When this cause was before us, in 171 U.S. 277, the validity of the claim was, upon full consideration, upheld. It was, however, held that the recovery should be restricted to the land
claimed in the petition and paid for, and as it was shown that the survey was in excess of the land granted and paid for, the cause was remanded to the Court of Private Land Claims for further proceedings which resulted, as shown by this record, in a final decree of confirmation, establishing the boundaries of the grant, and finding it to contain four sitios, or 17,474.93 acres.
The contention made on behalf of the Government, in this appeal, is that this grant of four sitios was a mere float within exterior boundaries containing a larger tract; that there were no means afforded of identifying where, within those exterior boundaries, such four sitios were located; that accordingly, as matter of law, prescribed in the sixth section of the Gadsden treaty, the tract cannot be said to have been located, and hence the grant must be held to be invalid.
It may well be doubted whether, even if this contention were well founded, it can be urged at this stage of the controversy.

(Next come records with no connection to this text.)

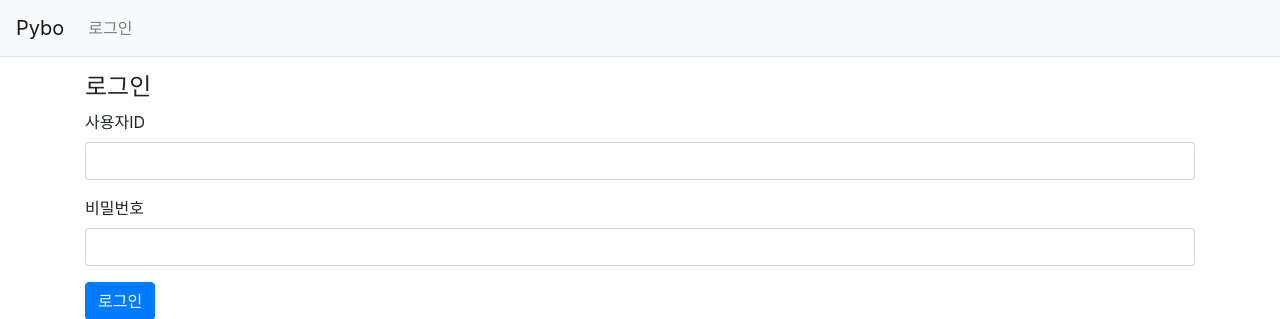
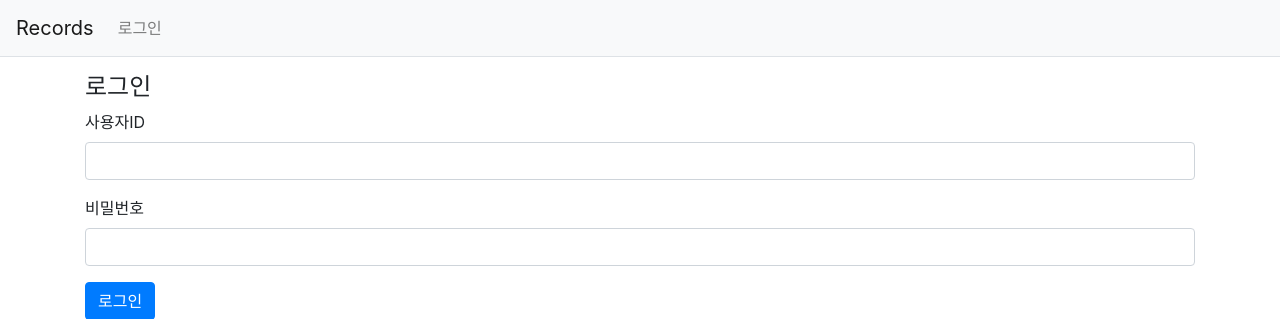
Before and after one commit to fkdltm123/pybo, a Django app: page /common/login/ in a window 1280 px wide. Shown: the top 319 px of the page. Run offline with Django 3.2, Linux system fonts and the light colour scheme; some libraries are stand-ins or nearby versions.

Commit message:
logout tab

```diff
--- a/templates/base.html
+++ b/templates/base.html
@@ -6,7 +6,7 @@
     <meta name="viewport" content="width=device-width, initial-scale=1.0, shrink-to-fit=no">
     <link rel="stylesheet" type="text/css" href="{% static 'bootstrap.min.css' %}">
     <link rel="stylesheet" type="text/css" href="{% static 'style.css' %}">
-    <title>PYBO</title>
+    <title>Records</title>
 </head>
 <body>
 <!--네비게이션바 Start-->
--- a/templates/navbar.html
+++ b/templates/navbar.html
@@ -1,5 +1,5 @@
 <nav class="navbar navbar-expand-lg navbar-light bg-light border-bottom">
-    <a class="navbar-brand" href="{% url 'pybo:index' %}">Pybo</a>
+    <a class="navbar-brand" href="{% url 'pybo:index' %}">Records</a>
     <button class="navbar-toggler ml-auto" type="button" data-toggle="collapse" data-target="#navbarNav"
     aria-controls="navbarNav" aria-expanded="false" aria-label="Toggle navigation">
         <span class="navbar-toggler-icon"></span>
@@ -8,7 +8,9 @@
         <ul class="navbar-nav">
             <li class="nav-item">
                 {% if user.is_authenticated %}
-                {{ user.username }}님 환영합니다!
+                <span class="nav-link">{{ user.username }}</span>
+            </li>
+            <li>
                 <a class="nav-link" href="{% url 'common:logout' %}">로그아웃</a>
                 {% else %}
                 <a class="nav-link" href="{% url 'common:login' %}">로그인</a>
```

When the case was originally tried in the Court of Private Land Claims, and subsequently was heard on appeal in this court, the principal contention on the part of the Government was that the State of Sonora had no power to make a grant of public lands, and hence that the grant in question, although made in the name and by the proper officers of that State, was invalid. The subject was fully considered by this court, and it was held that the several States of the Republic of Mexico, of which Sonora was one, had, at the time when the transaction in question took place, authority to make sales of vacant public lands within their limits.

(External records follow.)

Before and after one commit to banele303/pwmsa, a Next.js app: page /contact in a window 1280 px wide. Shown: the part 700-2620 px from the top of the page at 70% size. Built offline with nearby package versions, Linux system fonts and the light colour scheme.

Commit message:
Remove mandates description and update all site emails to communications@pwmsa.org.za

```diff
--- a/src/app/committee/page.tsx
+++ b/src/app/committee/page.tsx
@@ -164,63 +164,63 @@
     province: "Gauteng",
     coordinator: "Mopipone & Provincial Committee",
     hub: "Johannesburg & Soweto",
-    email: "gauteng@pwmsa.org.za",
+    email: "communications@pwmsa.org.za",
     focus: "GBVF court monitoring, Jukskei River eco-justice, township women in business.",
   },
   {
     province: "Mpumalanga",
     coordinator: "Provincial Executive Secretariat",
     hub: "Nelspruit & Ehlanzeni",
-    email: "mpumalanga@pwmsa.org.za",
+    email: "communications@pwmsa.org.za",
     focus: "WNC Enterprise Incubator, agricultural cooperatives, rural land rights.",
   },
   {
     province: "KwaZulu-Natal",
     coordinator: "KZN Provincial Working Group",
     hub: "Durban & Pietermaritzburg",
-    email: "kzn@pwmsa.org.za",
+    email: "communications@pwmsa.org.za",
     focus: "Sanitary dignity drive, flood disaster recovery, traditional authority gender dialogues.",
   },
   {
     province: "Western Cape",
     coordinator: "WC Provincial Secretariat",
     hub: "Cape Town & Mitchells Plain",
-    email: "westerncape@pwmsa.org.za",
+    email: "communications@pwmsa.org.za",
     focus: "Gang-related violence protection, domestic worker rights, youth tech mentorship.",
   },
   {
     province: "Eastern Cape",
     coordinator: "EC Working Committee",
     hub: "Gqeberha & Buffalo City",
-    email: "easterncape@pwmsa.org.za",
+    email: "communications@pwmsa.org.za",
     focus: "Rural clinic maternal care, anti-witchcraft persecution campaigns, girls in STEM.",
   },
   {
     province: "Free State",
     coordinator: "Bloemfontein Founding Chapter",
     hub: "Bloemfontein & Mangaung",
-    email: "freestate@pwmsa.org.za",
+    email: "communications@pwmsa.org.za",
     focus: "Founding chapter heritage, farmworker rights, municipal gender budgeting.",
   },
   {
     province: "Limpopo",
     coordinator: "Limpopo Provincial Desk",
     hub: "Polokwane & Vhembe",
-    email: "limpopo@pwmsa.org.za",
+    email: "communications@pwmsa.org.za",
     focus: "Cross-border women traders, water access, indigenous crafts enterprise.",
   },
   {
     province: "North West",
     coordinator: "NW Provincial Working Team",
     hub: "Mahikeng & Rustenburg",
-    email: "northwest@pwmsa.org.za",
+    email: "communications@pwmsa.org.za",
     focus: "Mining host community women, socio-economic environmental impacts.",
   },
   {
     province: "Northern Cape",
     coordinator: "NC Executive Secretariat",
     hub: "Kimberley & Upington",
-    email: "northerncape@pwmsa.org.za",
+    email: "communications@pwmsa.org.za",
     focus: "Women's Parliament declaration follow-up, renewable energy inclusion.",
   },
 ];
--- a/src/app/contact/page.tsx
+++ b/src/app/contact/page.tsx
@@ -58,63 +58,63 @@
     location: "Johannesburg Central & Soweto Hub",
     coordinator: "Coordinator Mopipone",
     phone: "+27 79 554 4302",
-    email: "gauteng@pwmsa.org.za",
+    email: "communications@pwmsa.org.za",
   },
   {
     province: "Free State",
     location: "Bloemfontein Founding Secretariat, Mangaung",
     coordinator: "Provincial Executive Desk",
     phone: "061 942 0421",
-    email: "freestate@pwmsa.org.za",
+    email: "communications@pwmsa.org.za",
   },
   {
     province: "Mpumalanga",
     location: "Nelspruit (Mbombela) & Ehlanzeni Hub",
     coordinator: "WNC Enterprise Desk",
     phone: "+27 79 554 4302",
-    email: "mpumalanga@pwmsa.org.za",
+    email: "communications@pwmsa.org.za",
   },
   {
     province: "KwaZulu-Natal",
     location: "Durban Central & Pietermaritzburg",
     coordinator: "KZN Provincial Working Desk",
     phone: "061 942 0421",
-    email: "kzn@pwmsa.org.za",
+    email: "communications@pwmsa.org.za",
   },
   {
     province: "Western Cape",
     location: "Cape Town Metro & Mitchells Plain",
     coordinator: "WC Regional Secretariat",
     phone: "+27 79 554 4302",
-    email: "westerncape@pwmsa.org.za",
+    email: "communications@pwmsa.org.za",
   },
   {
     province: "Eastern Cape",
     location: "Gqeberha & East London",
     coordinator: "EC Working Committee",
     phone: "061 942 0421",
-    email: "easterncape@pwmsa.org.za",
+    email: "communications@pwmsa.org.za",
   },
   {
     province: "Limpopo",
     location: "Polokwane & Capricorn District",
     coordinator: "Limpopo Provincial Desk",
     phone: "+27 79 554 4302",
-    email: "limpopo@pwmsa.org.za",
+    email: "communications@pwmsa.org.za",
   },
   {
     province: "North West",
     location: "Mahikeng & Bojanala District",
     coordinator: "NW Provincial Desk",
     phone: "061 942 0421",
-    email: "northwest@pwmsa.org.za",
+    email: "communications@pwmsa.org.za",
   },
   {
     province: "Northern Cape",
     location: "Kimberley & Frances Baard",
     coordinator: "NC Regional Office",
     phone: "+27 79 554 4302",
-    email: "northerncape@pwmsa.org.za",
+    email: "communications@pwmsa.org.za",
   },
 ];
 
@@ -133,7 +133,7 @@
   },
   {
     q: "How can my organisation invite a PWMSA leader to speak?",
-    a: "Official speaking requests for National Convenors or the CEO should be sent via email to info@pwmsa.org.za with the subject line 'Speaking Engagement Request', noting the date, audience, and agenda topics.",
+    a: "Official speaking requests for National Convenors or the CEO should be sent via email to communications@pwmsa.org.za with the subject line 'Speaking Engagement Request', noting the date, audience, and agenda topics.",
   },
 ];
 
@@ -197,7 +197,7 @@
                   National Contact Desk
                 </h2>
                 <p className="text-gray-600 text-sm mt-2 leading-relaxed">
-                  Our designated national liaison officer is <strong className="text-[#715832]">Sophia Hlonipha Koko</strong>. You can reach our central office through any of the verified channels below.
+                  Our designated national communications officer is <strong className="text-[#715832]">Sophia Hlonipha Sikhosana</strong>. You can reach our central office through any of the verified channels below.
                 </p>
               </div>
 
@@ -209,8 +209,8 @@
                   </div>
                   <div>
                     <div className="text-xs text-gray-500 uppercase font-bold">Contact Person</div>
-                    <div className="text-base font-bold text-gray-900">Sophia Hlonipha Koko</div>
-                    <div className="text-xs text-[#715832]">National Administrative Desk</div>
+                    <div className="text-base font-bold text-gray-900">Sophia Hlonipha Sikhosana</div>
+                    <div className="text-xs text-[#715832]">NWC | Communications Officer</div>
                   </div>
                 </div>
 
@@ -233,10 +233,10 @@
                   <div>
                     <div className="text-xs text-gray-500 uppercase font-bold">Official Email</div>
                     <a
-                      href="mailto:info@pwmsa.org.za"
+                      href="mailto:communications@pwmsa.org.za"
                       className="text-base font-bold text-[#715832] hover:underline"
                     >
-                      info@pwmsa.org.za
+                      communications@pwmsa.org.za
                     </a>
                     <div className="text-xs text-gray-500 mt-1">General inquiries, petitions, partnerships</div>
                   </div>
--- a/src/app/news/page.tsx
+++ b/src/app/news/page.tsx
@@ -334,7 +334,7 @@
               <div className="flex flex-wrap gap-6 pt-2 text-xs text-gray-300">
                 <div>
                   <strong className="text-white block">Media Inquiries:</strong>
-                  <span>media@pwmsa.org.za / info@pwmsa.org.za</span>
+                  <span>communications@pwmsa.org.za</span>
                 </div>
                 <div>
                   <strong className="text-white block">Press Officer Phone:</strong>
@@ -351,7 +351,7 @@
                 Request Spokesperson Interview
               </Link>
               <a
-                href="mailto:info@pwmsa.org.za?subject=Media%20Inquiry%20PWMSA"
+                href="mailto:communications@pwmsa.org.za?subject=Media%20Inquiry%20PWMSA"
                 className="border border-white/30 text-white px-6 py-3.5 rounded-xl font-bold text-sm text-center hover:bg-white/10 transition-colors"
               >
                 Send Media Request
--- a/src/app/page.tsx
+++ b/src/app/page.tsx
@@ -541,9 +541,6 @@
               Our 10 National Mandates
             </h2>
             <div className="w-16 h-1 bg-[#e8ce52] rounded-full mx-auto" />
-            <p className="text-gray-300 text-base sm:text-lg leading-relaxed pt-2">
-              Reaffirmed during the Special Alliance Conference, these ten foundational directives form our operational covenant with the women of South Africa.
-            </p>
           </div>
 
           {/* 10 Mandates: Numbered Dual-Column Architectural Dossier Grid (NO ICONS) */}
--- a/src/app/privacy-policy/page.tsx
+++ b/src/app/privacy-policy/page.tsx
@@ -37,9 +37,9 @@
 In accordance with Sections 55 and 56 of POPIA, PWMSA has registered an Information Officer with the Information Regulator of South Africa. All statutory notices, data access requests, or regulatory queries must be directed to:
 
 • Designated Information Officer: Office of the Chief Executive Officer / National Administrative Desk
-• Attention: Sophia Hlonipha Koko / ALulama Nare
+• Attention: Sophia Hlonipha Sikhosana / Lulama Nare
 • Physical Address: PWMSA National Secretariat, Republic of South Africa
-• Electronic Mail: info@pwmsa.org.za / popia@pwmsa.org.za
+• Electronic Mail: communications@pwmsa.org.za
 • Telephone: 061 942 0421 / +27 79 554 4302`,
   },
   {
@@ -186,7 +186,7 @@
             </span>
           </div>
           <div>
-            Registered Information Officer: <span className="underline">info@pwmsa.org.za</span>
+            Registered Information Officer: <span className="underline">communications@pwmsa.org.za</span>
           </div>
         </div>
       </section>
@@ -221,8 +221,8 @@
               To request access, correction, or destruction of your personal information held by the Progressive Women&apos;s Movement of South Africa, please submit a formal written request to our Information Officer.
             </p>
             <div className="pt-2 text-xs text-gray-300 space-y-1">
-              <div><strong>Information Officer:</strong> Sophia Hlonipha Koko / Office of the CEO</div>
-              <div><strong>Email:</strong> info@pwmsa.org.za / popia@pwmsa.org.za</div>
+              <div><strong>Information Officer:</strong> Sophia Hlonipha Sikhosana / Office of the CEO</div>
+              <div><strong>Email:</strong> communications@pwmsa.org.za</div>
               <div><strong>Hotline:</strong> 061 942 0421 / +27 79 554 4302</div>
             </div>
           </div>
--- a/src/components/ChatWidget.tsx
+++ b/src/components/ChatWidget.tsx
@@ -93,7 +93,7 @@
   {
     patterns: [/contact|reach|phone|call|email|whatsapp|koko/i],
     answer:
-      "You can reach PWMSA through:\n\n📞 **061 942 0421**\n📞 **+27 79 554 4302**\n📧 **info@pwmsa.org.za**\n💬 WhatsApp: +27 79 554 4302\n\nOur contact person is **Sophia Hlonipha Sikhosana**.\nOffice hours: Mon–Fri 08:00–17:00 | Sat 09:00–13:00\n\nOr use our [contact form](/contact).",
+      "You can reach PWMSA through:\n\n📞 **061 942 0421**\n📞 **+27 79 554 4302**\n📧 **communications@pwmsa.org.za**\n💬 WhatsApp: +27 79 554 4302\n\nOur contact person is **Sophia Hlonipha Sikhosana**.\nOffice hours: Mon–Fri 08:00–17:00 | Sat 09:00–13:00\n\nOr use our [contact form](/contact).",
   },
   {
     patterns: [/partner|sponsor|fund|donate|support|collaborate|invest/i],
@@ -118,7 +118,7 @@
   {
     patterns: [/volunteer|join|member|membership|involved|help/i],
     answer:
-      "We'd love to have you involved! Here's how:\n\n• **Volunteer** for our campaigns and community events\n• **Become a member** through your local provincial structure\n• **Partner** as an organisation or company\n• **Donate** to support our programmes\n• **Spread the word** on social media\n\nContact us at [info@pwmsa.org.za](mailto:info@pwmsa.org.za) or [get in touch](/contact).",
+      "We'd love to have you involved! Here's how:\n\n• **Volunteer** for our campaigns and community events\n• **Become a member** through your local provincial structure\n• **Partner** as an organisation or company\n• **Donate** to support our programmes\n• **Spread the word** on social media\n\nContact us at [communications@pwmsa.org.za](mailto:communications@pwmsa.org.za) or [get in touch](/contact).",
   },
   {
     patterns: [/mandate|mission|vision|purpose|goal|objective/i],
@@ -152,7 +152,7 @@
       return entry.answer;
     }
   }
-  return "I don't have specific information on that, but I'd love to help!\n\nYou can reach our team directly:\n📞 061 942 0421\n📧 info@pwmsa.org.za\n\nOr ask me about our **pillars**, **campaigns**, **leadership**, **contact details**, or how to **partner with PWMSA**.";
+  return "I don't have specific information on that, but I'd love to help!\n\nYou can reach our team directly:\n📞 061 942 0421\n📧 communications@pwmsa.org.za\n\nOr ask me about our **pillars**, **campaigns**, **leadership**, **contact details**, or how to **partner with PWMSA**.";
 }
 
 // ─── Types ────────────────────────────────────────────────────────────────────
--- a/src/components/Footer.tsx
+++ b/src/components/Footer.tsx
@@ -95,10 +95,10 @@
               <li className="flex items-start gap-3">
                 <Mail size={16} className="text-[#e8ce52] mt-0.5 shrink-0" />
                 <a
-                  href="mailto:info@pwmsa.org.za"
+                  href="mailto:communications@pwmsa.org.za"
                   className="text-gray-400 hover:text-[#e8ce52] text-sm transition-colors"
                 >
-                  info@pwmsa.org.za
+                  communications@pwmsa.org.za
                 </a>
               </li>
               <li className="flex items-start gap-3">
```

The Government further contended that this and similar grants by the separate States had been annulled by certain decrees of Santa Anna, when acting as dictator of Mexico, and that, as the Government of the United States had recognized Santa Anna, in purchasing the territory covered by the Gadsden treaty, the courts of the United States must recognize, when dealing with personal rights existing in the ceded territory, his declarations or decrees in respect to titles, as authoritative. But this view of the legal effect of the decrees of Santa Anna
upon the private rights of residents within the ceded territory was not accepted by this court, and, for reasons given in the opinion of Mr. Justice Brewer, it was held that, as the grant made by the State of Sonora was valid when made, it was not destroyed by the arbitrary decree of a temporary dictator.
As, however, it appeared that the survey of the land claimed in the petition was in excess of the four sitios granted and paid for, the court applied the rule laid down in Ely's Administrator v. United States, 171 U.S. 220, that where there is a valid grant for a certain number of acres within the outboundaries of a larger tract, the Court of Private Land Claims may inquire, and, if it finds sufficient reasons for determining the ...